So why do I care about this? Because I like the movie. Like Star Wars before it, this is a movie that intellectuals and artistic poseurs are going to flat-out hate. Those guys live for deconstruction. They want a movie they can dissect, full of subtext and hidden meanings. It also helps if the movie is deliberately obtuse, ironic, fatalistic, and maybe a little preachy. It should stop dead so a character can lecture on environmental issues or the oppression of women or the Evils of Capitalism. It should also contain a few snide cracks at the people too stupid to get it, i.e. the ordinary normal person. Ideally, it should have some shock value, or “challenge the societal conventions,” in other words be deliberately offensive so as to provide an excuse for the contempt heaped upon those yokels who are offended by the stuff that was added specifically to offend them. (Yeah, that’s a rigged game; so what? Welcome to pseudo-intellectual posturing 101.)

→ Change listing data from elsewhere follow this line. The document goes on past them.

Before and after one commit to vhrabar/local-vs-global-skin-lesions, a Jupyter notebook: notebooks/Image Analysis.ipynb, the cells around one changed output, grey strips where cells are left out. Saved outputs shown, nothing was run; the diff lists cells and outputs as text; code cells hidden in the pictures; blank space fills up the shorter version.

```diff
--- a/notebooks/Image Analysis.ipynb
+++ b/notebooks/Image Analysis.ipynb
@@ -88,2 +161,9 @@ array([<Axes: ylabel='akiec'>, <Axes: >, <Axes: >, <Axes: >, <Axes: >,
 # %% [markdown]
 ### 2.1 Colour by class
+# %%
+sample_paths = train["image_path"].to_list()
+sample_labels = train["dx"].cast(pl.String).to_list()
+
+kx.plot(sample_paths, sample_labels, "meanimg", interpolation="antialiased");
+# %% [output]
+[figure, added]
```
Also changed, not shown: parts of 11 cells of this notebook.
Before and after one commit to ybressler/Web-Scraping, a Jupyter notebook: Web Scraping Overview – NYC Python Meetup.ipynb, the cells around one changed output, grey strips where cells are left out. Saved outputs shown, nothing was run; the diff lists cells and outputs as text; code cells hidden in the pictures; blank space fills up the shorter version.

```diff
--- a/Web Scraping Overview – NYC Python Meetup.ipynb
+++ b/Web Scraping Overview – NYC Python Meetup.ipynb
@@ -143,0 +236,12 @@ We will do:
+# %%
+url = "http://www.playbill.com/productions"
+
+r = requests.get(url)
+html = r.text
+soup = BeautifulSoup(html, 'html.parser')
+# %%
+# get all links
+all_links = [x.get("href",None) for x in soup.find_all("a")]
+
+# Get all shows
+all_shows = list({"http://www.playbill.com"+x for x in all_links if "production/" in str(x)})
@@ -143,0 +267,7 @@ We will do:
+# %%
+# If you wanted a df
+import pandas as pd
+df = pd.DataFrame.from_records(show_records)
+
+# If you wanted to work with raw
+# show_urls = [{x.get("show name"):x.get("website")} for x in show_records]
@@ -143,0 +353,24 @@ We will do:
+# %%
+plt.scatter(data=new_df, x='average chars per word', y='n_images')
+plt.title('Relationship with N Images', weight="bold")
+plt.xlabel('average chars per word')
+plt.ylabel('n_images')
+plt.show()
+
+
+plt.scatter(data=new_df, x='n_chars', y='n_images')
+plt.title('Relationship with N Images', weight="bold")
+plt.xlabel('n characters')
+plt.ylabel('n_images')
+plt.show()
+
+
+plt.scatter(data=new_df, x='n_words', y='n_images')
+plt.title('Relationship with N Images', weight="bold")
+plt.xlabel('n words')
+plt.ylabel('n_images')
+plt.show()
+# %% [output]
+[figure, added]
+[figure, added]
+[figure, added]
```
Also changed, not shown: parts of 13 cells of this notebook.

Sky Captain will disappoint those people. But anyone with a bit of joy, fun, wide-eyed wonder and optimism left will enjoy this movie. It has no sermon to deliver, no message to impart. Its goal is simply to entertain you for a while, and at that it succeeds admirably, if you’re the type of person who can be entertained by giant robots, laser guns, dinosaurs, a plucky reporter, or the occasional amphibious airplane. There’s nothing to deconstruct here. The late Lawrence Olivier appears here because it’s a nifty idea, not because somebody’s got some point to make. What I like about it is, there isn’t one single moment where the filmmakers smirk and wink and remind you how silly and childish all this is. They don’t apologize for the outlandish notions they toss out like popcorn. Rather, they embrace the nutty ideas and celebrate them, hauling ideas out and shouting “isn’t this COOL?” and making you want to shout a big “yes” in response. It is cool. It’s optimistic and fun, and I hope somebody has the good sense to not suck all that fun out for the sake of turning it into a safe and politically-fashionable cog in the marketing machinery.
If anybody starts talking to you about the Sky Captain Mythology, do me (and yourself) a favor and punch them in the head. A lot. Thanks.